Records from a data collection:

----

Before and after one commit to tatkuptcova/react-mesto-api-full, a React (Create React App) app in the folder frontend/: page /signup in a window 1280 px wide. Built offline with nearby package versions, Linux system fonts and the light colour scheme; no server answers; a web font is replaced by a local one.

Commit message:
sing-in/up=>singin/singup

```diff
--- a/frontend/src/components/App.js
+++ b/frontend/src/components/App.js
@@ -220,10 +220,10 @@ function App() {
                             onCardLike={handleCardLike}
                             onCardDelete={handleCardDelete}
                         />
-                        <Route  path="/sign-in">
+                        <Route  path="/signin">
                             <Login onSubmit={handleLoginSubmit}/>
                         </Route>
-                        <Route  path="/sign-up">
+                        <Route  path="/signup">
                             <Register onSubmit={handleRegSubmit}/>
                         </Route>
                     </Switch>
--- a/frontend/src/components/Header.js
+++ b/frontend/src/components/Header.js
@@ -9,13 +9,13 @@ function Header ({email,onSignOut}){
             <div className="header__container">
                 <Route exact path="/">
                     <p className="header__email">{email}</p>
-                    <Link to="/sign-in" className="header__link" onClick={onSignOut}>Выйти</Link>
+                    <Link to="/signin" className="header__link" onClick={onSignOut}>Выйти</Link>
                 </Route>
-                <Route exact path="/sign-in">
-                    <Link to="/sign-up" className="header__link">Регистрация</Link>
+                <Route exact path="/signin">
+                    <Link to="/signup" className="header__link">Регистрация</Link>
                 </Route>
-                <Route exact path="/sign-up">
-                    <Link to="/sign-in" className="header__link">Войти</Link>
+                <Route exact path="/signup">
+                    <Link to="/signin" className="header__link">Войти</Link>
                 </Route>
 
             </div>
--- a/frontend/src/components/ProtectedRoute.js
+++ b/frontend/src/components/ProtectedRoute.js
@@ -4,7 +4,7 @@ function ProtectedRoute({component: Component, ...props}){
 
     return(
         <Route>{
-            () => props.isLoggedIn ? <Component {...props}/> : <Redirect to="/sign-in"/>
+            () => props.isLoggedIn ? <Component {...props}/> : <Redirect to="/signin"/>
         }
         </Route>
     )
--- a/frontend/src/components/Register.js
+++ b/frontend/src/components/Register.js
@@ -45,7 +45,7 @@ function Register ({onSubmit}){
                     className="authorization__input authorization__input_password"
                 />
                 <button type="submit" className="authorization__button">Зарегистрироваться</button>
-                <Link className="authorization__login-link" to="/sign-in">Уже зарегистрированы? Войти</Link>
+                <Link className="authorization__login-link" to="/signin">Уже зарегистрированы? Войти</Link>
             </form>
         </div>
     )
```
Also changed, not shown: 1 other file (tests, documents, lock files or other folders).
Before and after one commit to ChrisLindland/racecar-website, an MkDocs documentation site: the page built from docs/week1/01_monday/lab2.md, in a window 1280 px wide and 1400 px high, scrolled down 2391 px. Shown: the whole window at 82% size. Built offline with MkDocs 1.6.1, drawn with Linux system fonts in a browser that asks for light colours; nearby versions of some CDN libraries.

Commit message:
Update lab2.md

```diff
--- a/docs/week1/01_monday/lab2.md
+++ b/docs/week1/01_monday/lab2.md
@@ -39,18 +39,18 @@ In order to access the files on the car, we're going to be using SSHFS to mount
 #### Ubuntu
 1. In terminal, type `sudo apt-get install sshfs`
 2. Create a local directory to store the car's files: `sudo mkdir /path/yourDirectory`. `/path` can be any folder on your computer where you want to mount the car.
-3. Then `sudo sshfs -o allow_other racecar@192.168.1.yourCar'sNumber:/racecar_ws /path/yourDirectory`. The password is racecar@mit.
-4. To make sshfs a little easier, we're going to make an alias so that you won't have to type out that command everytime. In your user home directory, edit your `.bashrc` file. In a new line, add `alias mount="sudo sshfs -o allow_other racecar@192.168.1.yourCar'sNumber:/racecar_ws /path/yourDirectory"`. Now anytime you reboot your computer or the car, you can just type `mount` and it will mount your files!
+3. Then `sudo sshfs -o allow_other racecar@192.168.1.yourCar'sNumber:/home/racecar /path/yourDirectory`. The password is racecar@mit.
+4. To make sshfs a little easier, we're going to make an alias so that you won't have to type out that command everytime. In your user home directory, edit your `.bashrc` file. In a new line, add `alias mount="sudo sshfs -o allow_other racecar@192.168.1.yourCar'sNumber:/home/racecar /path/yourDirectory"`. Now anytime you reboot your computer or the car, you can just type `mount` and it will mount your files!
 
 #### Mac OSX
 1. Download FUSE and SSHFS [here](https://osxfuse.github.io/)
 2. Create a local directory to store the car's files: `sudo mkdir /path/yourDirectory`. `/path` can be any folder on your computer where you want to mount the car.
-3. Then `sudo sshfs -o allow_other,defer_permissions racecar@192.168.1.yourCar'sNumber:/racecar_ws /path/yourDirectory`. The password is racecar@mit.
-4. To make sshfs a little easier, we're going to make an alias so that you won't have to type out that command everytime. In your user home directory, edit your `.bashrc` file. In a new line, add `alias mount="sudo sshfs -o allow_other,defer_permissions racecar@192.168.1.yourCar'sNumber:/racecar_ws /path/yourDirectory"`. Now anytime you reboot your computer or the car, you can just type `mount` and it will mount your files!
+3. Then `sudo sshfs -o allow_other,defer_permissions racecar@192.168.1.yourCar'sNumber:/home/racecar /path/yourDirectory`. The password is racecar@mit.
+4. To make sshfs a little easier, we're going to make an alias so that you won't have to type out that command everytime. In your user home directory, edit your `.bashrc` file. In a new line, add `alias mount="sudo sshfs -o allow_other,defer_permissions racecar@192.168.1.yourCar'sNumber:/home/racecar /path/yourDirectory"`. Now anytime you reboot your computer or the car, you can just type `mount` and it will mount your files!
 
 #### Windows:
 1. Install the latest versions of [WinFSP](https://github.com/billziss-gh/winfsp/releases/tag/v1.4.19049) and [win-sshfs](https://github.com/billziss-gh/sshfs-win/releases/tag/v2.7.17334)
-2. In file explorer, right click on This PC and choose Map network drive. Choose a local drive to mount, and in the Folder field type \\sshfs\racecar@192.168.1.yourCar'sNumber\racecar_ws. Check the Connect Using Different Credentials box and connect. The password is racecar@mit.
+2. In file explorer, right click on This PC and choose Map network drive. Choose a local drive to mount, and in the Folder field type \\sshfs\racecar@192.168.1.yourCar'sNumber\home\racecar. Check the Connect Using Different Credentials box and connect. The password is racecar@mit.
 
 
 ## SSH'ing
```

----

ASSIGNMENT:
Whenever a line of the data holds the string "exact", pick that line out.

YOUR SOLUTION:
                 <Route exact path="/">
-                <Route exact path="/sign-in">
+                <Route exact path="/signin">
-                <Route exact path="/sign-up">
+                <Route exact path="/signup">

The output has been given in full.